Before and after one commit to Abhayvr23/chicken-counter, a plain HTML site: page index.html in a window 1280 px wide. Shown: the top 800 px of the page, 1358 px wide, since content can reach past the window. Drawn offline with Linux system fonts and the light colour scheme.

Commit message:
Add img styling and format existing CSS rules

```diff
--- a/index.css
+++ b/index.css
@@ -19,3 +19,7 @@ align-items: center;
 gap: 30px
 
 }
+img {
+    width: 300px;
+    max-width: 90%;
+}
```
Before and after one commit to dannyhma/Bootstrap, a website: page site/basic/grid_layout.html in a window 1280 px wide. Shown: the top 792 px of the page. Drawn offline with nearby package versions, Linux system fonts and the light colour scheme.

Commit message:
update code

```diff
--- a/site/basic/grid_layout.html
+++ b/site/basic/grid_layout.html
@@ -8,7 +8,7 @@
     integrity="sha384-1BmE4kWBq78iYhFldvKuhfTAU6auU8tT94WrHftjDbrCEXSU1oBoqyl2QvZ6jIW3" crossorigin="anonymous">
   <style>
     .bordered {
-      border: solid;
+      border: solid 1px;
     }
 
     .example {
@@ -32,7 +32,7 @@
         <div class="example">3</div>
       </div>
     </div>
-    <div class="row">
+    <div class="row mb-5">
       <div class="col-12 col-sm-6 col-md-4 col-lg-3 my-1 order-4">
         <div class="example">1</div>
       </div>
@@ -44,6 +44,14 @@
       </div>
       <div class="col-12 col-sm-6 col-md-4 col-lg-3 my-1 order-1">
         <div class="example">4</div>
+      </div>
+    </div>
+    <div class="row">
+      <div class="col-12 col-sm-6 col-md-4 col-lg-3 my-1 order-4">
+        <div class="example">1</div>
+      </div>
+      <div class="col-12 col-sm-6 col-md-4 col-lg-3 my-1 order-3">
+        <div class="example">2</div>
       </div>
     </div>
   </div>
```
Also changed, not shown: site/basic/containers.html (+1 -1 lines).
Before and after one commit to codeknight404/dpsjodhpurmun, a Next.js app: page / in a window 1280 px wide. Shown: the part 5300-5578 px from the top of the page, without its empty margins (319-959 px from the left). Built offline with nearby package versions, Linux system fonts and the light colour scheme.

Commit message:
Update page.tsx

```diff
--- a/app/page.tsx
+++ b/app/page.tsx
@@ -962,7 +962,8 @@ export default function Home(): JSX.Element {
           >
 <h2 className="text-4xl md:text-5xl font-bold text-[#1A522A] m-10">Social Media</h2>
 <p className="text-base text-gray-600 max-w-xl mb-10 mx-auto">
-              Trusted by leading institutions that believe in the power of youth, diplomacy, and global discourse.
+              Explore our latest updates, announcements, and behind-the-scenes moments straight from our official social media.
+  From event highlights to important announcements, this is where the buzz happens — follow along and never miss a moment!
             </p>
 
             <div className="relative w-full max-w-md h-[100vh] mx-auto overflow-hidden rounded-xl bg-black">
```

──────

▶ WORK ORDER
Retype each line above with no alterations.

▶ TASK ANSWER
Before and after one commit to Abhayvr23/chicken-counter, a plain HTML site: page index.html in a window 1280 px wide. Shown: the top 800 px of the page, 1358 px wide, since content can reach past the window. Drawn offline with Linux system fonts and the light colour scheme.

Commit message:
Add img styling and format existing CSS rules

```diff
--- a/index.css
+++ b/index.css
@@ -19,3 +19,7 @@ align-items: center;
 gap: 30px
 
 }
+img {
+    width: 300px;
+    max-width: 90%;
+}
```
Before and after one commit to dannyhma/Bootstrap, a website: page site/basic/grid_layout.html in a window 1280 px wide. Shown: the top 792 px of the page. Drawn offline with nearby package versions, Linux system fonts and the light colour scheme.

Commit message:
update code

```diff
--- a/site/basic/grid_layout.html
+++ b/site/basic/grid_layout.html
@@ -8,7 +8,7 @@
     integrity="sha384-1BmE4kWBq78iYhFldvKuhfTAU6auU8tT94WrHftjDbrCEXSU1oBoqyl2QvZ6jIW3" crossorigin="anonymous">
   <style>
     .bordered {
-      border: solid;
+      border: solid 1px;
     }
 
     .example {
@@ -32,7 +32,7 @@
         <div class="example">3</div>
       </div>
     </div>
-    <div class="row">
+    <div class="row mb-5">
       <div class="col-12 col-sm-6 col-md-4 col-lg-3 my-1 order-4">
         <div class="example">1</div>
       </div>
@@ -44,6 +44,14 @@
       </div>
       <div class="col-12 col-sm-6 col-md-4 col-lg-3 my-1 order-1">
         <div class="example">4</div>
+      </div>
+    </div>
+    <div class="row">
+      <div class="col-12 col-sm-6 col-md-4 col-lg-3 my-1 order-4">
+        <div class="example">1</div>
+      </div>
+      <div class="col-12 col-sm-6 col-md-4 col-lg-3 my-1 order-3">
+        <div class="example">2</div>
       </div>
     </div>
   </div>
```
Also changed, not shown: site/basic/containers.html (+1 -1 lines).
Before and after one commit to codeknight404/dpsjodhpurmun, a Next.js app: page / in a window 1280 px wide. Shown: the part 5300-5578 px from the top of the page, without its empty margins (319-959 px from the left). Built offline with nearby package versions, Linux system fonts and the light colour scheme.

Commit message:
Update page.tsx

```diff
--- a/app/page.tsx
+++ b/app/page.tsx
@@ -962,7 +962,8 @@ export default function Home(): JSX.Element {
           >
 <h2 className="text-4xl md:text-5xl font-bold text-[#1A522A] m-10">Social Media</h2>
 <p className="text-base text-gray-600 max-w-xl mb-10 mx-auto">
-              Trusted by leading institutions that believe in the power of youth, diplomacy, and global discourse.
+              Explore our latest updates, announcements, and behind-the-scenes moments straight from our official social media.
+  From event highlights to important announcements, this is where the buzz happens — follow along and never miss a moment!
             </p>
 
             <div className="relative w-full max-w-md h-[100vh] mx-auto overflow-hidden rounded-xl bg-black">
```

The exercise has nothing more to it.